*** Block opens ***

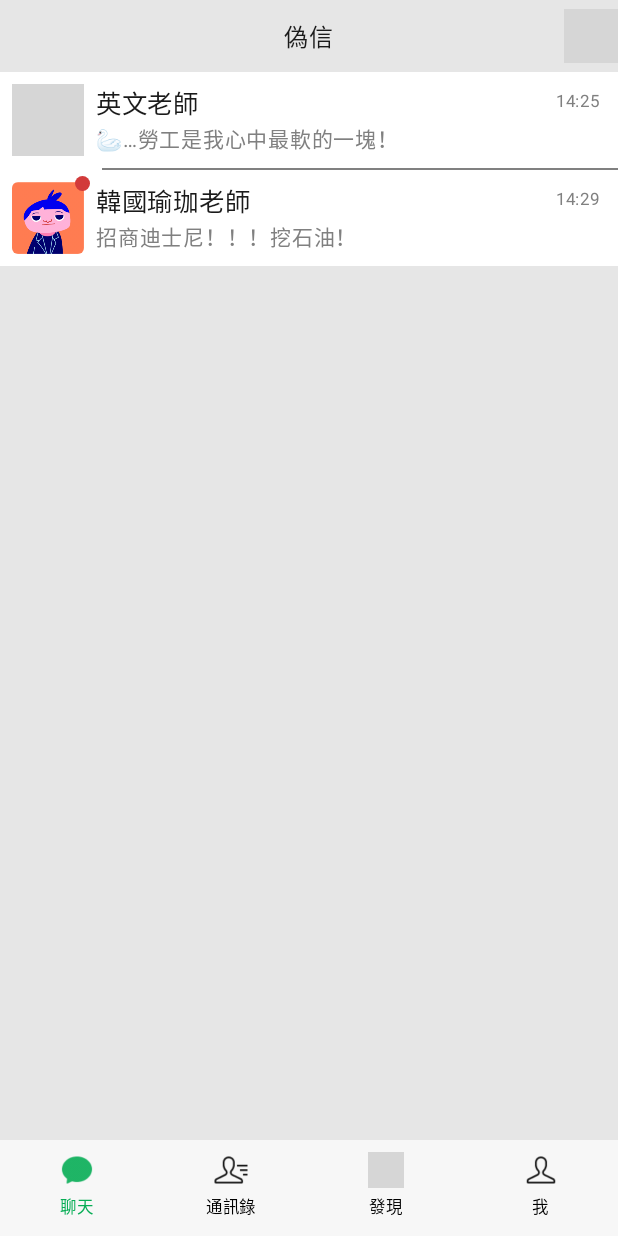
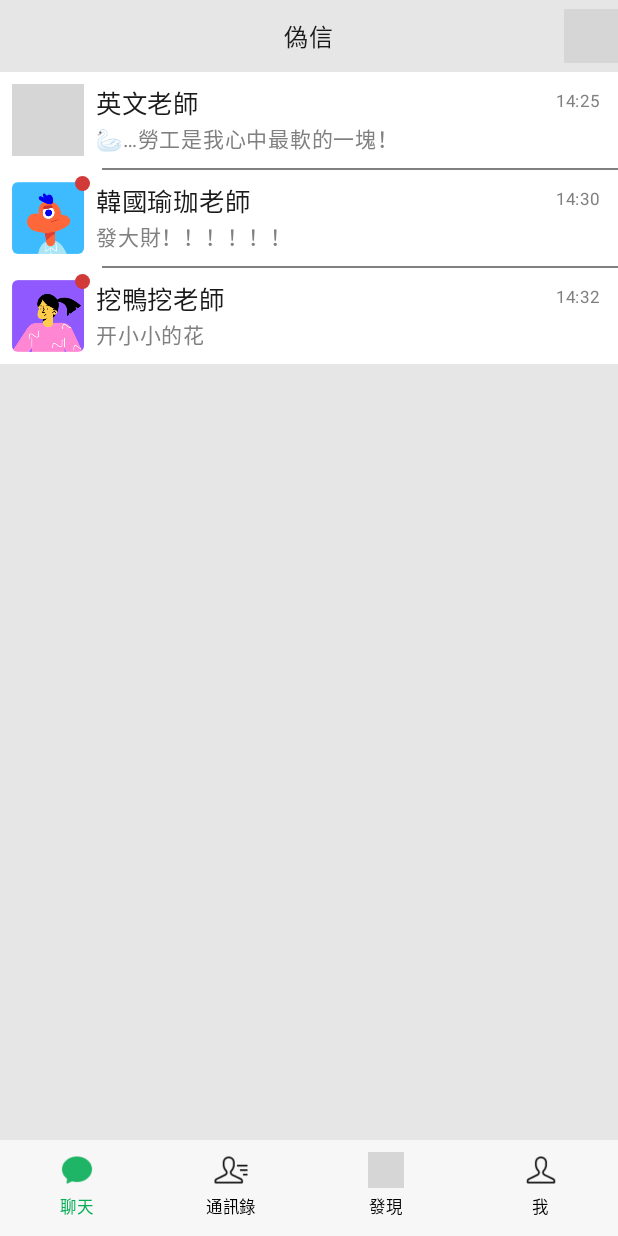
Before and after one commit to azrael8576/WeCompose, an Android app built with Jetpack Compose: the screen it shows after launch (MainActivity), on a phone screen of 412 x 824 dp. Run offline under Robolectric (Android 15) with nearby library versions, the phone set to English and light mode, and no system bars; grey boxes are pictures that could not be loaded.

```diff
--- a/app/src/main/java/com/hewei/wecompose/viewmodels/WeViewModel.kt
+++ b/app/src/main/java/com/hewei/wecompose/viewmodels/WeViewModel.kt
@@ -64,13 +64,58 @@ class WeViewModel : ViewModel() {
                     ),
                     Msg(
                         User("danialhan", "韓國瑜珈老師", R.drawable.avatar_danial_han),
-                        "招商迪士尼！！！挖石油！",
+                        "招商迪士尼！挖石油！",
                         "14:29"
+                    ),
+                    Msg(
+                        User("danialhan", "韓國瑜珈老師", R.drawable.avatar_danial_han),
+                        "發大財！！！！！！",
+                        "14:30"
+                    ).apply { read = false },
+                )
+            ),
+            Chat(
+                friend = User("wayawa", "挖鴨挖老師", R.drawable.avatar_wa_ya_wa),
+                mutableStateListOf(
+                    Msg(
+                        User("wayawa", "挖鴨挖老師", R.drawable.avatar_wa_ya_wa),
+                        "在小小的花园里面",
+                        "14:28"
+                    ),
+                    Msg(
+                        User.Me,
+                        "在小小的4坪套房裡…",
+                        "14:29"
+                    ),
+                    Msg(
+                        User("wayawa", "挖鴨挖老師", R.drawable.avatar_wa_ya_wa),
+                        "挖呀挖呀挖",
+                        "14:30"
+                    ),
+                    Msg(
+                        User("wayawa", "挖鴨挖老師", R.drawable.avatar_wa_ya_wa),
+                        "种小小的种子",
+                        "14:31"
+                    ),
+                    Msg(
+                        User("wayawa", "挖鴨挖老師", R.drawable.avatar_wa_ya_wa),
+                        "开小小的花",
+                        "14:32"
                     ).apply { read = false },
                 )
             )
         )
     )
+
+    var contacts by mutableStateOf(
+        listOf(
+            //List<User>
+            User("ingwen", "英文老師", R.drawable.avatar_ing_wen),
+            User("danialhan", "韓國瑜珈老師", R.drawable.avatar_danial_han),
+            User("wayawa", "挖鴨挖老師", R.drawable.avatar_wa_ya_wa),
+        )
+    )
+
 
     var theme by mutableStateOf(WeComposeTheme.Theme.Light)
     var currentChat: Chat? by mutableStateOf(null)
--- /dev/null
+++ b/app/src/main/res/drawable/ic_contact_group.xml
@@ -0,0 +1,6 @@
+<vector android:height="40dp" android:viewportHeight="1024"
+    android:viewportWidth="1024" android:width="40dp" xmlns:android="http://schemas.android.com/apk/res/android">
+    <path android:fillColor="#09BB07" android:pathData="M870.4,1024H153.6a153.6,153.6 0,0 1,-153.6 -153.6V153.6a153.6,153.6 0,0 1,153.6 -153.6h716.8a153.6,153.6 0,0 1,153.6 153.6v716.8a153.6,153.6 0,0 1,-153.6 153.6"/>
+    <path android:fillColor="#FFFFFF" android:pathData="M779.01,597.68a7366.99,7366.99 0,0 0,-106.88 -75.62c-0.97,-1.64 -3.28,-8.81 -1.64,-23.14 0.31,-3.25 3.25,-6.84 8.14,-13.06 6.53,-7.81 14.98,-18.87 20.53,-35.17 5.22,-16.64 18.89,-88.06 -14.98,-135.27 -11.62,-16.08 -33.46,-34.94 -72.09,-38.14 42.65,67.84 28.13,160.1 18.43,191.05 -8.7,25.65 -21.58,43.01 -31.85,55.3 -1.36,1.77 -2.56,3.17 -3.48,4.4l-0.08,2.05c28.03,19.46 87.83,61.85 124.29,88.17a99.76,99.76 0,0 1,42.06 81.41v7.68c23.42,-5.94 40.91,-27.14 40.35,-52.28v-13.36c0,-17.61 -8.45,-33.89 -22.78,-44.03"/>
+    <path android:fillColor="#FFFFFF" android:pathData="M662.07,784.79H290.38a68.35,68.35 0,0 1,-68.25 -68.25v-16.87c0,-22.2 10.7,-42.75 28.8,-55.5 43.16,-30.44 117.17,-83.05 134.86,-95.39 1.2,-2.05 4.1,-11.08 2.05,-29.18 -0.44,-3.71 -4.1,-8.63 -10.29,-16.46 -7.81,-10.24 -18.92,-23.81 -25.86,-44.39 -7.01,-20.97 -24.29,-111 18.87,-170.62 16.05,-22.22 47.28,-48.9 105.27,-48.9 57.96,0 89.19,26.68 105.24,48.9 42.75,59.65 25.5,149.66 18.94,170.62 -7.01,20.56 -17.72,34.56 -25.93,44.39 -6.14,7.83 -9.86,12.34 -10.24,16.46 -2.1,18.1 0.77,27.14 2.05,29.18 17.66,11.93 92.06,64.56 134.81,95.39a67.66,67.66 0,0 1,28.8 55.5v16.9c0.82,37.38 -30.03,68.22 -67.43,68.22"/>
+</vector>
```
Also changed, not shown: app/src/main/java/com/hewei/wecompose/ui/Contacts.kt (added, +162 -0 lines), app/src/main/java/com/hewei/wecompose/ui/Home.kt (+12 -3 lines), app/src/main/res/drawable/ic_contact_add.xml (added, +7 -0 lines), app/src/main/res/drawable/ic_contact_chat.xml (added, +7 -0 lines), app/src/main/res/drawable/ic_contact_official.xml (added, +12 -0 lines), app/src/main/res/drawable/ic_contact_tag.xml (added, +12 -0 lines), app/src/main/res/drawable/avatar_danial_han.png, app/src/main/res/drawable/avatar_he_wei.png, app/src/main/res/drawable/avatar_wa_ya_wa.png (added), 2 other files.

*** Block closes ***

- _AIM OF THE TASK_
Pictures aside, give the data again exactly as it appears.

- _TASK SOLUTION_
Before and after one commit to azrael8576/WeCompose, an Android app built with Jetpack Compose: the screen it shows after launch (MainActivity), on a phone screen of 412 x 824 dp. Run offline under Robolectric (Android 15) with nearby library versions, the phone set to English and light mode, and no system bars; grey boxes are pictures that could not be loaded.

```diff
--- a/app/src/main/java/com/hewei/wecompose/viewmodels/WeViewModel.kt
+++ b/app/src/main/java/com/hewei/wecompose/viewmodels/WeViewModel.kt
@@ -64,13 +64,58 @@ class WeViewModel : ViewModel() {
                     ),
                     Msg(
                         User("danialhan", "韓國瑜珈老師", R.drawable.avatar_danial_han),
-                        "招商迪士尼！！！挖石油！",
+                        "招商迪士尼！挖石油！",
                         "14:29"
+                    ),
+                    Msg(
+                        User("danialhan", "韓國瑜珈老師", R.drawable.avatar_danial_han),
+                        "發大財！！！！！！",
+                        "14:30"
+                    ).apply { read = false },
+                )
+            ),
+            Chat(
+                friend = User("wayawa", "挖鴨挖老師", R.drawable.avatar_wa_ya_wa),
+                mutableStateListOf(
+                    Msg(
+                        User("wayawa", "挖鴨挖老師", R.drawable.avatar_wa_ya_wa),
+                        "在小小的花园里面",
+                        "14:28"
+                    ),
+                    Msg(
+                        User.Me,
+                        "在小小的4坪套房裡…",
+                        "14:29"
+                    ),
+                    Msg(
+                        User("wayawa", "挖鴨挖老師", R.drawable.avatar_wa_ya_wa),
+                        "挖呀挖呀挖",
+                        "14:30"
+                    ),
+                    Msg(
+                        User("wayawa", "挖鴨挖老師", R.drawable.avatar_wa_ya_wa),
+                        "种小小的种子",
+                        "14:31"
+                    ),
+                    Msg(
+                        User("wayawa", "挖鴨挖老師", R.drawable.avatar_wa_ya_wa),
+                        "开小小的花",
+                        "14:32"
                     ).apply { read = false },
                 )
             )
         )
     )
+
+    var contacts by mutableStateOf(
+        listOf(
+            //List<User>
+            User("ingwen", "英文老師", R.drawable.avatar_ing_wen),
+            User("danialhan", "韓國瑜珈老師", R.drawable.avatar_danial_han),
+            User("wayawa", "挖鴨挖老師", R.drawable.avatar_wa_ya_wa),
+        )
+    )
+
 
     var theme by mutableStateOf(WeComposeTheme.Theme.Light)
     var currentChat: Chat? by mutableStateOf(null)
--- /dev/null
+++ b/app/src/main/res/drawable/ic_contact_group.xml
@@ -0,0 +1,6 @@
+<vector android:height="40dp" android:viewportHeight="1024"
+    android:viewportWidth="1024" android:width="40dp" xmlns:android="http://schemas.android.com/apk/res/android">
+    <path android:fillColor="#09BB07" android:pathData="M870.4,1024H153.6a153.6,153.6 0,0 1,-153.6 -153.6V153.6a153.6,153.6 0,0 1,153.6 -153.6h716.8a153.6,153.6 0,0 1,153.6 153.6v716.8a153.6,153.6 0,0 1,-153.6 153.6"/>
+    <path android:fillColor="#FFFFFF" android:pathData="M779.01,597.68a7366.99,7366.99 0,0 0,-106.88 -75.62c-0.97,-1.64 -3.28,-8.81 -1.64,-23.14 0.31,-3.25 3.25,-6.84 8.14,-13.06 6.53,-7.81 14.98,-18.87 20.53,-35.17 5.22,-16.64 18.89,-88.06 -14.98,-135.27 -11.62,-16.08 -33.46,-34.94 -72.09,-38.14 42.65,67.84 28.13,160.1 18.43,191.05 -8.7,25.65 -21.58,43.01 -31.85,55.3 -1.36,1.77 -2.56,3.17 -3.48,4.4l-0.08,2.05c28.03,19.46 87.83,61.85 124.29,88.17a99.76,99.76 0,0 1,42.06 81.41v7.68c23.42,-5.94 40.91,-27.14 40.35,-52.28v-13.36c0,-17.61 -8.45,-33.89 -22.78,-44.03"/>
+    <path android:fillColor="#FFFFFF" android:pathData="M662.07,784.79H290.38a68.35,68.35 0,0 1,-68.25 -68.25v-16.87c0,-22.2 10.7,-42.75 28.8,-55.5 43.16,-30.44 117.17,-83.05 134.86,-95.39 1.2,-2.05 4.1,-11.08 2.05,-29.18 -0.44,-3.71 -4.1,-8.63 -10.29,-16.46 -7.81,-10.24 -18.92,-23.81 -25.86,-44.39 -7.01,-20.97 -24.29,-111 18.87,-170.62 16.05,-22.22 47.28,-48.9 105.27,-48.9 57.96,0 89.19,26.68 105.24,48.9 42.75,59.65 25.5,149.66 18.94,170.62 -7.01,20.56 -17.72,34.56 -25.93,44.39 -6.14,7.83 -9.86,12.34 -10.24,16.46 -2.1,18.1 0.77,27.14 2.05,29.18 17.66,11.93 92.06,64.56 134.81,95.39a67.66,67.66 0,0 1,28.8 55.5v16.9c0.82,37.38 -30.03,68.22 -67.43,68.22"/>
+</vector>
```
Also changed, not shown: app/src/main/java/com/hewei/wecompose/ui/Contacts.kt (added, +162 -0 lines), app/src/main/java/com/hewei/wecompose/ui/Home.kt (+12 -3 lines), app/src/main/res/drawable/ic_contact_add.xml (added, +7 -0 lines), app/src/main/res/drawable/ic_contact_chat.xml (added, +7 -0 lines), app/src/main/res/drawable/ic_contact_official.xml (added, +12 -0 lines), app/src/main/res/drawable/ic_contact_tag.xml (added, +12 -0 lines), app/src/main/res/drawable/avatar_danial_han.png, app/src/main/res/drawable/avatar_he_wei.png, app/src/main/res/drawable/avatar_wa_ya_wa.png (added), 2 other files.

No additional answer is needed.